Bottom Line: For the interconnected Wilson-Cowan models we derive analytically how connectivity between phases explicitly depends on the generating oscillators' amplitudes.In consequence, the link between neurophysiological studies and computational models always requires the incorporation of the amplitude dynamics.Supplementing synchronization characteristics by amplitude patterns, as captured by, e.g., spectral power in M/EEG recordings, will certainly aid our understanding of the relation between structural and functional organizations in neural networks at large.

View Article: PubMed Central - PubMed

Affiliation: Research Institute MOVE, VU University Amsterdam Amsterdam, Netherlands.

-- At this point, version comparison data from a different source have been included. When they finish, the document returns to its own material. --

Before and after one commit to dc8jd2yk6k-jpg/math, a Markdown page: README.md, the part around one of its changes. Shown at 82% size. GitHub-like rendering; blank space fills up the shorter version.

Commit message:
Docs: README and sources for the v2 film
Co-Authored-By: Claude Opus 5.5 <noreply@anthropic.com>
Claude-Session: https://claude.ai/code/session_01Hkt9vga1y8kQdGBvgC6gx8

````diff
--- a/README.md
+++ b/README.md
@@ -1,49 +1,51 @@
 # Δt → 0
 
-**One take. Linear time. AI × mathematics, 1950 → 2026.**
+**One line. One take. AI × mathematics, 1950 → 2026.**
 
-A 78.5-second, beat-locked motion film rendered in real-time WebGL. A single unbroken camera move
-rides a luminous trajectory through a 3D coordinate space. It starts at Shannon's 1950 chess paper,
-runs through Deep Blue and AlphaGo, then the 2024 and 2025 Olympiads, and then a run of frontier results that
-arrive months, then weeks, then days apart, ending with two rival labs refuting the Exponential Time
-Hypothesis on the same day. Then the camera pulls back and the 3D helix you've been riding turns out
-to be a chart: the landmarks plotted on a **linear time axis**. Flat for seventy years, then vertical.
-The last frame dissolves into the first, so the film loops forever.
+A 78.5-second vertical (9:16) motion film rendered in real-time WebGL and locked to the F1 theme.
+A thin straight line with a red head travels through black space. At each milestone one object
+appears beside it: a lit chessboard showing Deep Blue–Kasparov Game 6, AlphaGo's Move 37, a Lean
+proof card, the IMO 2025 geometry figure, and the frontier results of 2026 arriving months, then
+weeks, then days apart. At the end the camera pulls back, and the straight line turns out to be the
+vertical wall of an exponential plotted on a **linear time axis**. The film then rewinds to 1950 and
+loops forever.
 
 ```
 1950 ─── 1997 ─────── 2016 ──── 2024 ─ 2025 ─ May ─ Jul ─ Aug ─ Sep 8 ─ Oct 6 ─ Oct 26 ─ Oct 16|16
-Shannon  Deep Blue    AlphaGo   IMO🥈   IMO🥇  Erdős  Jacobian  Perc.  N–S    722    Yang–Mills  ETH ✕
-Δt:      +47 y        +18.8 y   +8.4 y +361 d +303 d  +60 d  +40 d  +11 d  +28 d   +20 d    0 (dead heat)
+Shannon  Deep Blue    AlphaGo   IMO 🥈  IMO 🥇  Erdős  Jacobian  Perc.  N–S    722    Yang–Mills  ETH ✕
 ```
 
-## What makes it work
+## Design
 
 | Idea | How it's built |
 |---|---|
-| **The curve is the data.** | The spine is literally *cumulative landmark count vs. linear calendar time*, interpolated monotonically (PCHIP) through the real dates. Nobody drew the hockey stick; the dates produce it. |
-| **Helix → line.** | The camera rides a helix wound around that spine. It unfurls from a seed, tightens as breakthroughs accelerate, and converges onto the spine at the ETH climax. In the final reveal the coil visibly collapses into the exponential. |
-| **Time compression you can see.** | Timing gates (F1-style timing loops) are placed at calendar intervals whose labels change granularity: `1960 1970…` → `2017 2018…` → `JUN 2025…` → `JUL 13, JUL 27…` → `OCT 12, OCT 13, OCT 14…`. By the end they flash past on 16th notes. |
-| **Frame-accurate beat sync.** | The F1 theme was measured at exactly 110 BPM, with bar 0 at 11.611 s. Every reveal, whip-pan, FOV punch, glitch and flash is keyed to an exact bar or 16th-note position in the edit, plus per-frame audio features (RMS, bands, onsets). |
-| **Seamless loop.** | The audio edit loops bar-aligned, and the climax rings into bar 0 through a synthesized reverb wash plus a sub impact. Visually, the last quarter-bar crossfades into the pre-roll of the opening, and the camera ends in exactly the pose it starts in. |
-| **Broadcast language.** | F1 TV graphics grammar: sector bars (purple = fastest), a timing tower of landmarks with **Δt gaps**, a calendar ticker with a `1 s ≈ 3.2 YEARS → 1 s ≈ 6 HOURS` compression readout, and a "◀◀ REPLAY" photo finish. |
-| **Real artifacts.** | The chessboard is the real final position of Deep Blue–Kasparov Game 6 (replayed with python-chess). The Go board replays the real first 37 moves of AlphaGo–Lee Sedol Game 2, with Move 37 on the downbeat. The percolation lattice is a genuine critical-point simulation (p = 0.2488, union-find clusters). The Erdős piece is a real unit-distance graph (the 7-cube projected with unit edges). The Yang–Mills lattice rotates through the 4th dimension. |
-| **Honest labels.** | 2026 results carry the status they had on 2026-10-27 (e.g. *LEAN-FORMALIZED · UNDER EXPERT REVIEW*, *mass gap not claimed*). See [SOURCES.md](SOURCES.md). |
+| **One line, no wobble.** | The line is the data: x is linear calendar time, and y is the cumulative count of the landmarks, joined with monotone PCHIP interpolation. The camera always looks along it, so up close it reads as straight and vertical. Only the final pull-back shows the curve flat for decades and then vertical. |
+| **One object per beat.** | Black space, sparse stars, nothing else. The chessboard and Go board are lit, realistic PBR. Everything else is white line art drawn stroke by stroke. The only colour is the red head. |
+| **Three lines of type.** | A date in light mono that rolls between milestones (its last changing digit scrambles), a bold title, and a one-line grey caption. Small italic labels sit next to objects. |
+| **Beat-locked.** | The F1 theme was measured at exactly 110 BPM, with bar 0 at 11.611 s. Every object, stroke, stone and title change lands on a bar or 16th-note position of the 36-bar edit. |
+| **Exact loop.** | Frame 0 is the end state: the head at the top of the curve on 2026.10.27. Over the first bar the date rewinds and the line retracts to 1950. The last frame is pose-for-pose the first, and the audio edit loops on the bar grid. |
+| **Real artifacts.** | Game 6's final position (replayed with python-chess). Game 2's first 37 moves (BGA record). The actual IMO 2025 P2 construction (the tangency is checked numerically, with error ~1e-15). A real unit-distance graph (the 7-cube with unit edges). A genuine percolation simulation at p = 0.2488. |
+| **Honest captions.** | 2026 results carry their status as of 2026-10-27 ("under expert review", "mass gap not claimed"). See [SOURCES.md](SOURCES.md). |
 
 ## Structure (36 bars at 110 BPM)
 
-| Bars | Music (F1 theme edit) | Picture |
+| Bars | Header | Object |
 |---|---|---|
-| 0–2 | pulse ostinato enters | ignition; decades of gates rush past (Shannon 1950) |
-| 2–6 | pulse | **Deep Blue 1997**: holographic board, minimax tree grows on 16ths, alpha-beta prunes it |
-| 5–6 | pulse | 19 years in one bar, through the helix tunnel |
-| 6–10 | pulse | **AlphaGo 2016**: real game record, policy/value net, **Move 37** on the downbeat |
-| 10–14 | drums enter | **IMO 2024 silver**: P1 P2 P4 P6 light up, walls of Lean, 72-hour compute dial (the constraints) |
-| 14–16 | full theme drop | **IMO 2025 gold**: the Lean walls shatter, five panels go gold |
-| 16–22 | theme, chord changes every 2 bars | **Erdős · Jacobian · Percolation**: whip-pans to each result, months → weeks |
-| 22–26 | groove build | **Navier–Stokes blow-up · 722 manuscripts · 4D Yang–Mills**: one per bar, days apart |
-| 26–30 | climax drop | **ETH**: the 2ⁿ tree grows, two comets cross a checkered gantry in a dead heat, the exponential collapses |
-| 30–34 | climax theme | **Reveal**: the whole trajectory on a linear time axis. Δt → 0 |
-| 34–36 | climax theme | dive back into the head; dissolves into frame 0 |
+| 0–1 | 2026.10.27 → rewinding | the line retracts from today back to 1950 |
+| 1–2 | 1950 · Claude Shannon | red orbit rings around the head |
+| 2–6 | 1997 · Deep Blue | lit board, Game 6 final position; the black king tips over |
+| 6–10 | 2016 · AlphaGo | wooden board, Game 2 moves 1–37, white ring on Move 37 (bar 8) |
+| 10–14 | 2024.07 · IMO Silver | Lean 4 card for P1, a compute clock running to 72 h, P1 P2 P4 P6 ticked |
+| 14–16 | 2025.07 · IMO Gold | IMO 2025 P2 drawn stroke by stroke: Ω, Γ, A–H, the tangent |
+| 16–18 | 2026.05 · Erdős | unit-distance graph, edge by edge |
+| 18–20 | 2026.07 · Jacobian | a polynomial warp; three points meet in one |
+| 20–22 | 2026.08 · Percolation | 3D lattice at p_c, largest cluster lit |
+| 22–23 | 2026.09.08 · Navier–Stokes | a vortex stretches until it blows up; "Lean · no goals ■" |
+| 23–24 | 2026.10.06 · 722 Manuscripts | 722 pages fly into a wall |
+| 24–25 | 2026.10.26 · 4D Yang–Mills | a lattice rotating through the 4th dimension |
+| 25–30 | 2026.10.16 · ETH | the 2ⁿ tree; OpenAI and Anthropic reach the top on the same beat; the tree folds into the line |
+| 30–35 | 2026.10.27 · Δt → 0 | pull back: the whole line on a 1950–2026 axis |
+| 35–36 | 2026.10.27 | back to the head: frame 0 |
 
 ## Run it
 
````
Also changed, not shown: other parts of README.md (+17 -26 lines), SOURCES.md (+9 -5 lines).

ABSTRACT
In recent studies, functional connectivities have been reported to display characteristics of complex networks that have been suggested to concur with those of the underlying structural, i.e., anatomical, networks. Do functional networks always agree with structural ones? In all generality, this question can be answered with "no": for instance, a fully synchronized state would imply isotropic homogeneous functional connections irrespective of the "real" underlying structure. A proper inference of structure from function and vice versa requires more than a sole focus on phase synchronization. We show that functional connectivity critically depends on amplitude variations, which implies that, in general, phase patterns should be analyzed in conjunction with the corresponding amplitude. We discuss this issue by comparing the phase synchronization patterns of interconnected Wilson-Cowan models vis-à-vis Kuramoto networks of phase oscillators. For the interconnected Wilson-Cowan models we derive analytically how connectivity between phases explicitly depends on the generating oscillators' amplitudes. In consequence, the link between neurophysiological studies and computational models always requires the incorporation of the amplitude dynamics. Supplementing synchronization characteristics by amplitude patterns, as captured by, e.g., spectral power in M/EEG recordings, will certainly aid our understanding of the relation between structural and functional organizations in neural networks at large.

No MeSH data available.